Copy the lines below that contain "Erground".
= = =
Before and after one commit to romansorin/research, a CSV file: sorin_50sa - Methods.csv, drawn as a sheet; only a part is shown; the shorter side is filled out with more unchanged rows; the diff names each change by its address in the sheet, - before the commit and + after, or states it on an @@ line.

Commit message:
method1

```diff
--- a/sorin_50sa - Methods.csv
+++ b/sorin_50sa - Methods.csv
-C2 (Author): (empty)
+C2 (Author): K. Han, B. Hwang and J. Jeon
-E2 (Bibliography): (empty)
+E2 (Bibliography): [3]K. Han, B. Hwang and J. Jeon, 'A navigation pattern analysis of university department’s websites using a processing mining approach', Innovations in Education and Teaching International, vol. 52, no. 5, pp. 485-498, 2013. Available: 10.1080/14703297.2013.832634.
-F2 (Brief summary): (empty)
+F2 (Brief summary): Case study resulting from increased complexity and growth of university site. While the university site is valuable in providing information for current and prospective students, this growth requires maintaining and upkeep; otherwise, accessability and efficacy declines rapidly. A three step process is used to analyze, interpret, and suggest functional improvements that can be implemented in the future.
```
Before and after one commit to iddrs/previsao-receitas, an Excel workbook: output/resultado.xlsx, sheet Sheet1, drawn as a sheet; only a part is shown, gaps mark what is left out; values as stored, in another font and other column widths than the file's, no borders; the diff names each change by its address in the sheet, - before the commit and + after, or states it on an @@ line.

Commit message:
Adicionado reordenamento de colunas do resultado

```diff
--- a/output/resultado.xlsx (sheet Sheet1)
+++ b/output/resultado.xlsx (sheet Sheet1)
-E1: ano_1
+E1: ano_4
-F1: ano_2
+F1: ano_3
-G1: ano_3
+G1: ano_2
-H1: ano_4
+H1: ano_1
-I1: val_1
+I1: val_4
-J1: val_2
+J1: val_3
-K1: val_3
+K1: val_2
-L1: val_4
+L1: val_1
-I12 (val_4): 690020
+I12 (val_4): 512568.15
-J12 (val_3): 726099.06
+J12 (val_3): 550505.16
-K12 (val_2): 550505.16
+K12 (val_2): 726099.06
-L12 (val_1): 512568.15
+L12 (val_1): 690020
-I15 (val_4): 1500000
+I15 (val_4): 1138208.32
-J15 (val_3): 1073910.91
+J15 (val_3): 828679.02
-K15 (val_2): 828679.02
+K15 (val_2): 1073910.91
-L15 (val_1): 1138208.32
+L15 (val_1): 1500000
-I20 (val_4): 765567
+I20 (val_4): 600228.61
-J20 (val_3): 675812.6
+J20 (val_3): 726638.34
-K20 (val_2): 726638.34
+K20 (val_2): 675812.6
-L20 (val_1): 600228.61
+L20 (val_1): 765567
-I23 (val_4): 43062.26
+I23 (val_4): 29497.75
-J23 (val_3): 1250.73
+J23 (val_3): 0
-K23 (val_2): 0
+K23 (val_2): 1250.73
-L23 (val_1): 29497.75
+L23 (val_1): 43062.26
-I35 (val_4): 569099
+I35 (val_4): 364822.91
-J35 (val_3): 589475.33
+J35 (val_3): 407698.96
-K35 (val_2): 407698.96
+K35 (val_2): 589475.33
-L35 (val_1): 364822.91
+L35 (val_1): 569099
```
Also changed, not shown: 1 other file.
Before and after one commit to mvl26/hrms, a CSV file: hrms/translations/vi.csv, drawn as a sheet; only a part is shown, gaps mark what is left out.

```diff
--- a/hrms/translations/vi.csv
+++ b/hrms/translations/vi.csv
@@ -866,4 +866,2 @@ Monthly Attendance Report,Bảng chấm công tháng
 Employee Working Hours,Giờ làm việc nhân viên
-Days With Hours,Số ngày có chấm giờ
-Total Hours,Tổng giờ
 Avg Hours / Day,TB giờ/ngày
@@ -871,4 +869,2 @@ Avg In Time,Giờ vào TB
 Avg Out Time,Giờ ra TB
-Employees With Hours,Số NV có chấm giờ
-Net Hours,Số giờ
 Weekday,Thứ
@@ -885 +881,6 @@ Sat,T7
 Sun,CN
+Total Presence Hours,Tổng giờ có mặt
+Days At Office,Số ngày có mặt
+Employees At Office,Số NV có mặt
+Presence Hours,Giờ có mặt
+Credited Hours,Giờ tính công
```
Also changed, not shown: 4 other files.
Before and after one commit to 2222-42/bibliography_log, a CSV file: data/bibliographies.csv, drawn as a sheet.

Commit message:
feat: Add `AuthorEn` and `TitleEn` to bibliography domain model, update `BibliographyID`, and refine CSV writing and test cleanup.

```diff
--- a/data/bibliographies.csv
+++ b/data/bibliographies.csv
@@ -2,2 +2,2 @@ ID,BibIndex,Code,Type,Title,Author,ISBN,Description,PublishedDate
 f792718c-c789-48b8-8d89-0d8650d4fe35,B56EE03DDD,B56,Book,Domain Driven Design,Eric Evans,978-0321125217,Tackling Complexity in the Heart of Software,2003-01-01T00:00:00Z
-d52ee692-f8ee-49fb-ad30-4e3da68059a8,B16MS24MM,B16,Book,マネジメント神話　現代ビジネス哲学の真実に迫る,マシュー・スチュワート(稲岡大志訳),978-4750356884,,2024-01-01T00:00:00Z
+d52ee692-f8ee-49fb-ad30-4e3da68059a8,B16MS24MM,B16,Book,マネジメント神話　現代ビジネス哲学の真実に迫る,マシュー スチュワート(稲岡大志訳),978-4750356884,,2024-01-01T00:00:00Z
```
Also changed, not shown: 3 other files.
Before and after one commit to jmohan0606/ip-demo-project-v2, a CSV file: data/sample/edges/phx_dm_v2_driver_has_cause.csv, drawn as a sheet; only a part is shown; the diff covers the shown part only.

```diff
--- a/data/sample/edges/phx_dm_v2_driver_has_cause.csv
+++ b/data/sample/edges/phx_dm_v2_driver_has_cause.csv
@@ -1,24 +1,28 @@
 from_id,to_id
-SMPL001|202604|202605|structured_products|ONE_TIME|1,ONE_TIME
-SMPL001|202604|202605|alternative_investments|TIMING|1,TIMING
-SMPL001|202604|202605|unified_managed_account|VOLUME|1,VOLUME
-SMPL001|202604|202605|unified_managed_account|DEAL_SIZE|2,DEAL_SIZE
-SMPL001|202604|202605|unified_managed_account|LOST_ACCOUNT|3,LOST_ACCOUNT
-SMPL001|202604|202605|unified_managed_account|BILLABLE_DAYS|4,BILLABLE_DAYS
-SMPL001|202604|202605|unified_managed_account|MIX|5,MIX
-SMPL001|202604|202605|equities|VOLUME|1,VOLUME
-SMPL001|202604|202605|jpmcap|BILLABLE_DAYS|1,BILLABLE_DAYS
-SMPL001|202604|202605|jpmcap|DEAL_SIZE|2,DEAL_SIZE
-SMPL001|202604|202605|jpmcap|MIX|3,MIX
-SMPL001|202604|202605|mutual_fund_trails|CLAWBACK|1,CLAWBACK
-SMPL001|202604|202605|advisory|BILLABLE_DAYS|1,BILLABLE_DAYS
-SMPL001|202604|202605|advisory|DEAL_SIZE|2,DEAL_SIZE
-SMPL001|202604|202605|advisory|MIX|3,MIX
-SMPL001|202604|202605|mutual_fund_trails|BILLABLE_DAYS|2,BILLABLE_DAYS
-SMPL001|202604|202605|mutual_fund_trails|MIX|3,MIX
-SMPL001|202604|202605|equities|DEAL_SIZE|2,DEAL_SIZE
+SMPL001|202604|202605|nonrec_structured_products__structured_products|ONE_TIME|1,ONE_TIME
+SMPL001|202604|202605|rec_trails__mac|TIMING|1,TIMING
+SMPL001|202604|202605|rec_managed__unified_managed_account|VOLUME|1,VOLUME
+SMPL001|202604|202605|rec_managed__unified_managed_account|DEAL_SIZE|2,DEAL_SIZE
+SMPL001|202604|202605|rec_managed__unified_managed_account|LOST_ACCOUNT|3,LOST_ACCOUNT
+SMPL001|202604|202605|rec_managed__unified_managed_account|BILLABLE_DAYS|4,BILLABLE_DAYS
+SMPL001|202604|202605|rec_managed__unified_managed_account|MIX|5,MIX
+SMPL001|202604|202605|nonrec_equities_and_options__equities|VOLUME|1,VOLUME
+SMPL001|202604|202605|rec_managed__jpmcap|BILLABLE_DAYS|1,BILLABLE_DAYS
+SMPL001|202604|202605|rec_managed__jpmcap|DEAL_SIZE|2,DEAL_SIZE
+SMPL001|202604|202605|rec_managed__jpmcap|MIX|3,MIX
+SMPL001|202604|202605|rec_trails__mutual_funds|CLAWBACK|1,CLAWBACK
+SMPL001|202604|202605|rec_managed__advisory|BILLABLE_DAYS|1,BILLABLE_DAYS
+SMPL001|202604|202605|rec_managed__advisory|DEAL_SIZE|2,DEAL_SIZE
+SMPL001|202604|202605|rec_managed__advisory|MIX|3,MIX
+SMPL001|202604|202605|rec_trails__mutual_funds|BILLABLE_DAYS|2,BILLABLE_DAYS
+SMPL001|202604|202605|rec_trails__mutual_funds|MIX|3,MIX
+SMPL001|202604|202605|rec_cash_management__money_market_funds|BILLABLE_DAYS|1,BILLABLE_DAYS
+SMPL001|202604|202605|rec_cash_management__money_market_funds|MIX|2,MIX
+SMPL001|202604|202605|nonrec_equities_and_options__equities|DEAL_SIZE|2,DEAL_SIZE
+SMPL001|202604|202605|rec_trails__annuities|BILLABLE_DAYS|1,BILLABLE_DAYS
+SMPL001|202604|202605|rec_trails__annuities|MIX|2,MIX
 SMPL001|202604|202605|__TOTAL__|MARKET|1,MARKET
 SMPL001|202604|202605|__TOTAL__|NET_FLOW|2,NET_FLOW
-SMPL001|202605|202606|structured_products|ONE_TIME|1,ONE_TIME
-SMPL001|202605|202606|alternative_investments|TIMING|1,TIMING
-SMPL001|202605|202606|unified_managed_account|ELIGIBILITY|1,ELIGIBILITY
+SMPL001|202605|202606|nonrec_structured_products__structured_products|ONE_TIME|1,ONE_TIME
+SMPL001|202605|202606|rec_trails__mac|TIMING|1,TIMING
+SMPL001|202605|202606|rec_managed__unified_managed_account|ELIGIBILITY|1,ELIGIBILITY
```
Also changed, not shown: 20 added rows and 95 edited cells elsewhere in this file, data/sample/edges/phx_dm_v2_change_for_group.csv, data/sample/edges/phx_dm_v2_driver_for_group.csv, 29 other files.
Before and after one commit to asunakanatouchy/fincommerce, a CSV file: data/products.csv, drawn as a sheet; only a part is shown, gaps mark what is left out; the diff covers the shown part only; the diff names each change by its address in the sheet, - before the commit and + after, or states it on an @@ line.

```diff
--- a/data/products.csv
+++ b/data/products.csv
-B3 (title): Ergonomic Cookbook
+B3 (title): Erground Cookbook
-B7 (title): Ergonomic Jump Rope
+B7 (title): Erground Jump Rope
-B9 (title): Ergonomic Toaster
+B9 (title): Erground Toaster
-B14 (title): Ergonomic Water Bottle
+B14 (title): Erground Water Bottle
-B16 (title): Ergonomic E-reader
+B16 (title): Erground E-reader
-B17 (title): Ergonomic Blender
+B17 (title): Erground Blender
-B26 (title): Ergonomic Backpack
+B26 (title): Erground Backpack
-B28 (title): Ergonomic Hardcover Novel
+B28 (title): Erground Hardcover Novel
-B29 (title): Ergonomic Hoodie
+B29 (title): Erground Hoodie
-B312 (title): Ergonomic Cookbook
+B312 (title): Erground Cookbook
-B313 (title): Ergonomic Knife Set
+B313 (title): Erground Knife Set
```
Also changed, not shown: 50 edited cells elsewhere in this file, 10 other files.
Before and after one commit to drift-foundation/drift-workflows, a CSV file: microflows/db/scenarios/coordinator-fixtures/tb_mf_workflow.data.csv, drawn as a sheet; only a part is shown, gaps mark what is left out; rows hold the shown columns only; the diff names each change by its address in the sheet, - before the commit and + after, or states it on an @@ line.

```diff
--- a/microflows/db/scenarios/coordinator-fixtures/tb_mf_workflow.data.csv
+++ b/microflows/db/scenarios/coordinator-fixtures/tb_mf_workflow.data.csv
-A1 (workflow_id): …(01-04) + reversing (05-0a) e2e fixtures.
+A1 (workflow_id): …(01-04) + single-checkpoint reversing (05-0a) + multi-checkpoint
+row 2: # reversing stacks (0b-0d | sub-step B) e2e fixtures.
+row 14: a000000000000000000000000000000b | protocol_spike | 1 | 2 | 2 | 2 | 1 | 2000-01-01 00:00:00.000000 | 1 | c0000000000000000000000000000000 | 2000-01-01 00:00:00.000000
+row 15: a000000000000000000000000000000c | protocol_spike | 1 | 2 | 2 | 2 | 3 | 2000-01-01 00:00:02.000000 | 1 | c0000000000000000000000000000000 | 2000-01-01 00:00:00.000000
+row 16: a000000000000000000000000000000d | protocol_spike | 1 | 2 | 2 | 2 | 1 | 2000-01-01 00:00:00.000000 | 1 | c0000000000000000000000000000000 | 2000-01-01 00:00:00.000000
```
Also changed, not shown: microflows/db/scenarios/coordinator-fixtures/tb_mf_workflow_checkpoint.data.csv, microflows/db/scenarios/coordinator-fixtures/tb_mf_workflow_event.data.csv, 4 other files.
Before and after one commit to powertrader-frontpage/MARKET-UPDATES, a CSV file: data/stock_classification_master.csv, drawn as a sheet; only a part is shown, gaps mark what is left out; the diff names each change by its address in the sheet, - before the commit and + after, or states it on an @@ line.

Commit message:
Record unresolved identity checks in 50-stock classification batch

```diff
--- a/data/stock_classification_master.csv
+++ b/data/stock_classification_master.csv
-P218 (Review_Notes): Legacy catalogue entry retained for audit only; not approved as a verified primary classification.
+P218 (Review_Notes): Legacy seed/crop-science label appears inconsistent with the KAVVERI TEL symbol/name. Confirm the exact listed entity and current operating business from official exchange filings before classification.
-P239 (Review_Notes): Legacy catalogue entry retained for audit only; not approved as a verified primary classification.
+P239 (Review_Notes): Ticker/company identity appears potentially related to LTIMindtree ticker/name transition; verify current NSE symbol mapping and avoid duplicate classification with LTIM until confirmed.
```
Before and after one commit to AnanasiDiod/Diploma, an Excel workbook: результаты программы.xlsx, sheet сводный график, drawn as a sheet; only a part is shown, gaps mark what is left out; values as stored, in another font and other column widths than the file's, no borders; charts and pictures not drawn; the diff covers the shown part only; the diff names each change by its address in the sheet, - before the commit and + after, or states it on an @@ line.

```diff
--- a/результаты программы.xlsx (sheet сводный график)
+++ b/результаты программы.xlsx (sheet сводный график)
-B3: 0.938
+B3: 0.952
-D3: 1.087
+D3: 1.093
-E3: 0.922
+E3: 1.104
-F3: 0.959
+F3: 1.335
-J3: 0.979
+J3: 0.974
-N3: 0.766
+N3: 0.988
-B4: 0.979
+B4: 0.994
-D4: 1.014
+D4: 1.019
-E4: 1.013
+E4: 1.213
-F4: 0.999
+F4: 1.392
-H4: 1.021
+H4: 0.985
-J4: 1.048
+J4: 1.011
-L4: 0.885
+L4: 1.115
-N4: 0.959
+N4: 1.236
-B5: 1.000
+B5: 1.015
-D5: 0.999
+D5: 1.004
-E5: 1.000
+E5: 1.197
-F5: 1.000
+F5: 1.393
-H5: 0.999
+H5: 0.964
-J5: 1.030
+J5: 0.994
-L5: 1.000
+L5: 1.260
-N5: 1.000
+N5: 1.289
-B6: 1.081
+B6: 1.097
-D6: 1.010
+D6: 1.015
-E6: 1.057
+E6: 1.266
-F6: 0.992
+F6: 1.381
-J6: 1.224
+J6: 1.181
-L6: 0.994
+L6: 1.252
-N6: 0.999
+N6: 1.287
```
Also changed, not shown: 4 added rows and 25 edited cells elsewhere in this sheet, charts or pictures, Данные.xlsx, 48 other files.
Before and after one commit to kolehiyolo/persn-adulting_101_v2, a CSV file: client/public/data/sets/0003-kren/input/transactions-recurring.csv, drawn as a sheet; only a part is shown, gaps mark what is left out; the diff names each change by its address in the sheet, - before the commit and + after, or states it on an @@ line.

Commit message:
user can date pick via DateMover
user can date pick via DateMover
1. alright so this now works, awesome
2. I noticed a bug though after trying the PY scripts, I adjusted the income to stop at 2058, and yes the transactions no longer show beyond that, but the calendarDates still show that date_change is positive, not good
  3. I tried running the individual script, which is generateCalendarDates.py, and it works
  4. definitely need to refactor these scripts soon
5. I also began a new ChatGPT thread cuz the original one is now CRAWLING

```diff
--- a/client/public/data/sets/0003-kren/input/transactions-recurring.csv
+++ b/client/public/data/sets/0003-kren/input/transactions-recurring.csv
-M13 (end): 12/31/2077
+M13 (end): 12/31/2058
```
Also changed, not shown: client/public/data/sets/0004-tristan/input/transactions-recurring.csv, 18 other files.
= = =
> _Output of the task_:
+B3 (title): Erground Cookbook
+B7 (title): Erground Jump Rope
+B9 (title): Erground Toaster
+B14 (title): Erground Water Bottle
+B16 (title): Erground E-reader
+B17 (title): Erground Blender
+B26 (title): Erground Backpack
+B28 (title): Erground Hardcover Novel
+B29 (title): Erground Hoodie
+B312 (title): Erground Cookbook
+B313 (title): Erground Knife Set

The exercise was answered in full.